> 'm able to use all the string functionality in my program even though I have not declared
> #include <string> in my program.
One standard library header may include all or parts of other standard library headers. There is no bending of the rules; it is expressly permitted by the standard.
For example, if we include the header <fstream>
, we get (at least) the declarations of the constructors of file streams which has a parameter of type const std::string&
; for that header to be compileable, at least the declaration of std::string
would have to be available.
You may not be able to use all
the string functionality if you do not #include <string>
For example, consider this program:
const std::string str = "hello world!\n" ;
std::cout << str ;
It compiles cleanly with the GNU and LLVM libraries on Linux (note that neither library is 'quietly bending' the rules),
but it generates an error with the Microsoft library on Windows:
has not been pulled in by #include <iostream>)

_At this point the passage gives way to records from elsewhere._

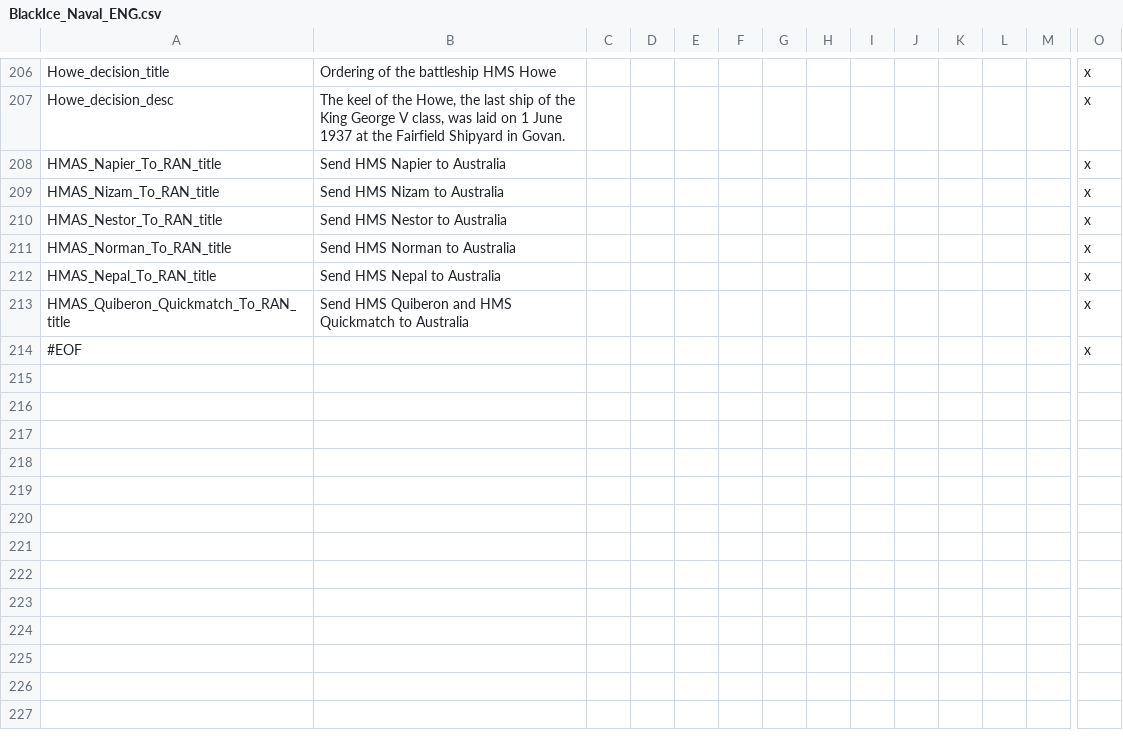
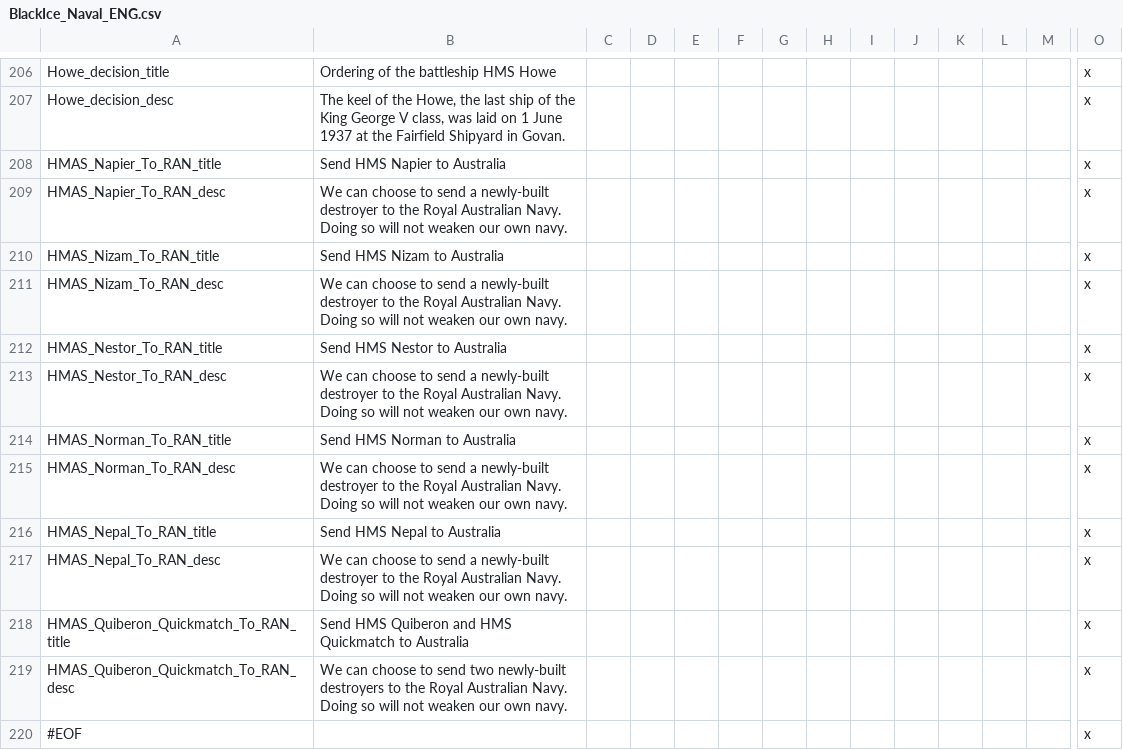
Before and after one commit to oumajgad/BlackICE, a CSV file: localisation/BlackIce_Naval_ENG.csv, drawn as a sheet; only a part is shown, gaps mark what is left out; rows hold the shown columns only; the diff names each change by its address in the sheet, - before the commit and + after, or states it on an @@ line.

```diff
--- a/localisation/BlackIce_Naval_ENG.csv
+++ b/localisation/BlackIce_Naval_ENG.csv
+row 209: HMAS_Napier_To_RAN_desc | We can choose to send a newly-built destroyer to the Royal Australian Navy. Doing so will not weaken our own navy. |  |  |  |  |  |  |  |  |  |  |  | x
+row 211: HMAS_Nizam_To_RAN_desc | We can choose to send a newly-built destroyer to the Royal Australian Navy. Doing so will not weaken our own navy. |  |  |  |  |  |  |  |  |  |  |  | x
+row 213: HMAS_Nestor_To_RAN_desc | We can choose to send a newly-built destroyer to the Royal Australian Navy. Doing so will not weaken our own navy. |  |  |  |  |  |  |  |  |  |  |  | x
+row 215: HMAS_Norman_To_RAN_desc | We can choose to send a newly-built destroyer to the Royal Australian Navy. Doing so will not weaken our own navy. |  |  |  |  |  |  |  |  |  |  |  | x
+row 217: HMAS_Nepal_To_RAN_desc | We can choose to send a newly-built destroyer to the Royal Australian Navy. Doing so will not weaken our own navy. |  |  |  |  |  |  |  |  |  |  |  | x
+row 219: HMAS_Quiberon_Quickmatch_To_RAN_desc | We can choose to send two newly-built destroyers to the Royal Australian Navy. Doing so will not weaken our own navy. |  |  |  |  |  |  |  |  |  |  |  | x
```
Also changed, not shown: localisation/BlackIce_Soviet.csv, 1 other file.
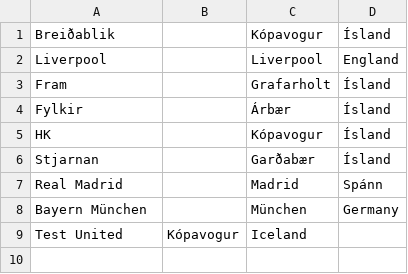
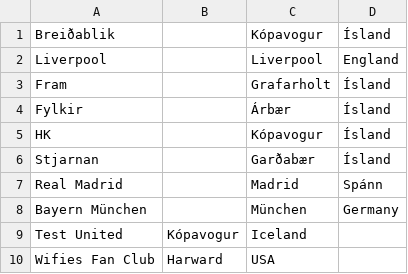
Before and after one commit to konnigard/verklegt25_h24, a CSV file: DataLayer/repository/ClubDB.csv, drawn as a sheet; the diff names each change by its address in the sheet, - before the commit and + after, or states it on an @@ line.

```diff
--- a/DataLayer/repository/ClubDB.csv
+++ b/DataLayer/repository/ClubDB.csv
+row 10: Wifies Fan Club | Harward | USA
```
Also changed, not shown: DataLayer/repository/PlayersDB.csv, DataLayer/repository/TeamDB.csv, 4 other files.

The sane thing to do is: if std::string
is to be used, #include <string>